=== DATA ===
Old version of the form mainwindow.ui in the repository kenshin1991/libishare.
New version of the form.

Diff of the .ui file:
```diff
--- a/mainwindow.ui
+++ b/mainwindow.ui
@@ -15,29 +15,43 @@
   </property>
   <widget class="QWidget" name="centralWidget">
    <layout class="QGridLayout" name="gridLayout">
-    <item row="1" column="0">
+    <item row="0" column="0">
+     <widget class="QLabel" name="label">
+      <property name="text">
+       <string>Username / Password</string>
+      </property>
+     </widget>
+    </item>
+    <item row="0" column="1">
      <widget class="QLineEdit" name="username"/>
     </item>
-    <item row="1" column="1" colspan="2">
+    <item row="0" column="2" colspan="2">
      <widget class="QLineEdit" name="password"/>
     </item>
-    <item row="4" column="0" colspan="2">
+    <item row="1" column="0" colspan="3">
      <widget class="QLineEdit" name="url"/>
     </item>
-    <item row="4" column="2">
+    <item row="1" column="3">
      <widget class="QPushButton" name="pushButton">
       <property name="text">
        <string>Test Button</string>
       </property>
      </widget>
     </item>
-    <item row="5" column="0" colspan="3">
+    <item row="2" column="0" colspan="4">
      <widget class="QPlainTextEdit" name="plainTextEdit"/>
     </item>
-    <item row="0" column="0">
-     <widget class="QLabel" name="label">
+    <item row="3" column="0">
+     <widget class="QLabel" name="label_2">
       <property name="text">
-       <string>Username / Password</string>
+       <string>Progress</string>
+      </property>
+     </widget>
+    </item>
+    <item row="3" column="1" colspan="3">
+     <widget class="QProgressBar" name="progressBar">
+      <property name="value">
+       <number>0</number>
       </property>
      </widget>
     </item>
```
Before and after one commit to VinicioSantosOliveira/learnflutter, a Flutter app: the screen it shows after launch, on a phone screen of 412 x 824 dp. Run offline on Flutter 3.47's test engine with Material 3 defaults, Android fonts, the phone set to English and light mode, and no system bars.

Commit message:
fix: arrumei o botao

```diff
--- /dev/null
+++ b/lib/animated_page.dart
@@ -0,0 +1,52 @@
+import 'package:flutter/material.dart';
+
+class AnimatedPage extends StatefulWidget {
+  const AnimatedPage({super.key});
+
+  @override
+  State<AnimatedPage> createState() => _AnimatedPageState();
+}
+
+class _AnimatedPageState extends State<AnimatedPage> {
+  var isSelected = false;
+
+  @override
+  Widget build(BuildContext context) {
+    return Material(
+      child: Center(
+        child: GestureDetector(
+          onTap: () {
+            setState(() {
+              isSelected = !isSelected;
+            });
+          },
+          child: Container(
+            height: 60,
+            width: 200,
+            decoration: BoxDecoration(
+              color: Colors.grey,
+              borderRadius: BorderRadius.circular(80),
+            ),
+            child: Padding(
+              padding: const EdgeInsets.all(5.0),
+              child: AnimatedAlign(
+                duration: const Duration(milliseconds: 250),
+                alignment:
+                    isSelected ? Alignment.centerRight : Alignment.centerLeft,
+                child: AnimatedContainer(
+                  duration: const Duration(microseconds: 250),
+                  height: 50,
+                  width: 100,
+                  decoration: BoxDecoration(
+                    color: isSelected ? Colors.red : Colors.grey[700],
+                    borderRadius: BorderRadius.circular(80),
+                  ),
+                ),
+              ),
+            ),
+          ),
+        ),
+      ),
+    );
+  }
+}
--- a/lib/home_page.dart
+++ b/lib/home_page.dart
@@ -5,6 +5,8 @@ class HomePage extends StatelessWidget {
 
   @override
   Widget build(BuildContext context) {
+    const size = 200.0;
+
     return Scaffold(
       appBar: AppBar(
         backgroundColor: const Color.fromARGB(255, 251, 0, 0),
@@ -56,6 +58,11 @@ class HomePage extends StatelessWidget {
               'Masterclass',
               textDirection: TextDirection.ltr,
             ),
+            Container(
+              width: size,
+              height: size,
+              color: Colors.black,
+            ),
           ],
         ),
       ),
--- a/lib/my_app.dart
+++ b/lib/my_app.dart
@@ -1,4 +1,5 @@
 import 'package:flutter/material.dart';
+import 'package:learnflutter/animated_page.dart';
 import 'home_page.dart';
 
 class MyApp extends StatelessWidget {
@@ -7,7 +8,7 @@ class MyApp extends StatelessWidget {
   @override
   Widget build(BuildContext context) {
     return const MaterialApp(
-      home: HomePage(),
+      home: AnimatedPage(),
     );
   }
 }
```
===
WORK INSTRUCTIONS -> The records above should be set down again word for word.

RESPONSE BOX ->
Old version of the form mainwindow.ui in the repository kenshin1991/libishare.
New version of the form.

Diff of the .ui file:
```diff
--- a/mainwindow.ui
+++ b/mainwindow.ui
@@ -15,29 +15,43 @@
   </property>
   <widget class="QWidget" name="centralWidget">
    <layout class="QGridLayout" name="gridLayout">
-    <item row="1" column="0">
+    <item row="0" column="0">
+     <widget class="QLabel" name="label">
+      <property name="text">
+       <string>Username / Password</string>
+      </property>
+     </widget>
+    </item>
+    <item row="0" column="1">
      <widget class="QLineEdit" name="username"/>
     </item>
-    <item row="1" column="1" colspan="2">
+    <item row="0" column="2" colspan="2">
      <widget class="QLineEdit" name="password"/>
     </item>
-    <item row="4" column="0" colspan="2">
+    <item row="1" column="0" colspan="3">
      <widget class="QLineEdit" name="url"/>
     </item>
-    <item row="4" column="2">
+    <item row="1" column="3">
      <widget class="QPushButton" name="pushButton">
       <property name="text">
        <string>Test Button</string>
       </property>
      </widget>
     </item>
-    <item row="5" column="0" colspan="3">
+    <item row="2" column="0" colspan="4">
      <widget class="QPlainTextEdit" name="plainTextEdit"/>
     </item>
-    <item row="0" column="0">
-     <widget class="QLabel" name="label">
+    <item row="3" column="0">
+     <widget class="QLabel" name="label_2">
       <property name="text">
-       <string>Username / Password</string>
+       <string>Progress</string>
+      </property>
+     </widget>
+    </item>
+    <item row="3" column="1" colspan="3">
+     <widget class="QProgressBar" name="progressBar">
+      <property name="value">
+       <number>0</number>
       </property>
      </widget>
     </item>
```
Before and after one commit to VinicioSantosOliveira/learnflutter, a Flutter app: the screen it shows after launch, on a phone screen of 412 x 824 dp. Run offline on Flutter 3.47's test engine with Material 3 defaults, Android fonts, the phone set to English and light mode, and no system bars.

Commit message:
fix: arrumei o botao

```diff
--- /dev/null
+++ b/lib/animated_page.dart
@@ -0,0 +1,52 @@
+import 'package:flutter/material.dart';
+
+class AnimatedPage extends StatefulWidget {
+  const AnimatedPage({super.key});
+
+  @override
+  State<AnimatedPage> createState() => _AnimatedPageState();
+}
+
+class _AnimatedPageState extends State<AnimatedPage> {
+  var isSelected = false;
+
+  @override
+  Widget build(BuildContext context) {
+    return Material(
+      child: Center(
+        child: GestureDetector(
+          onTap: () {
+            setState(() {
+              isSelected = !isSelected;
+            });
+          },
+          child: Container(
+            height: 60,
+            width: 200,
+            decoration: BoxDecoration(
+              color: Colors.grey,
+              borderRadius: BorderRadius.circular(80),
+            ),
+            child: Padding(
+              padding: const EdgeInsets.all(5.0),
+              child: AnimatedAlign(
+                duration: const Duration(milliseconds: 250),
+                alignment:
+                    isSelected ? Alignment.centerRight : Alignment.centerLeft,
+                child: AnimatedContainer(
+                  duration: const Duration(microseconds: 250),
+                  height: 50,
+                  width: 100,
+                  decoration: BoxDecoration(
+                    color: isSelected ? Colors.red : Colors.grey[700],
+                    borderRadius: BorderRadius.circular(80),
+                  ),
+                ),
+              ),
+            ),
+          ),
+        ),
+      ),
+    );
+  }
+}
--- a/lib/home_page.dart
+++ b/lib/home_page.dart
@@ -5,6 +5,8 @@ class HomePage extends StatelessWidget {
 
   @override
   Widget build(BuildContext context) {
+    const size = 200.0;
+
     return Scaffold(
       appBar: AppBar(
         backgroundColor: const Color.fromARGB(255, 251, 0, 0),
@@ -56,6 +58,11 @@ class HomePage extends StatelessWidget {
               'Masterclass',
               textDirection: TextDirection.ltr,
             ),
+            Container(
+              width: size,
+              height: size,
+              color: Colors.black,
+            ),
           ],
         ),
       ),
--- a/lib/my_app.dart
+++ b/lib/my_app.dart
@@ -1,4 +1,5 @@
 import 'package:flutter/material.dart';
+import 'package:learnflutter/animated_page.dart';
 import 'home_page.dart';
 
 class MyApp extends StatelessWidget {
@@ -7,7 +8,7 @@ class MyApp extends StatelessWidget {
   @override
   Widget build(BuildContext context) {
     return const MaterialApp(
-      home: HomePage(),
+      home: AnimatedPage(),
     );
   }
 }
```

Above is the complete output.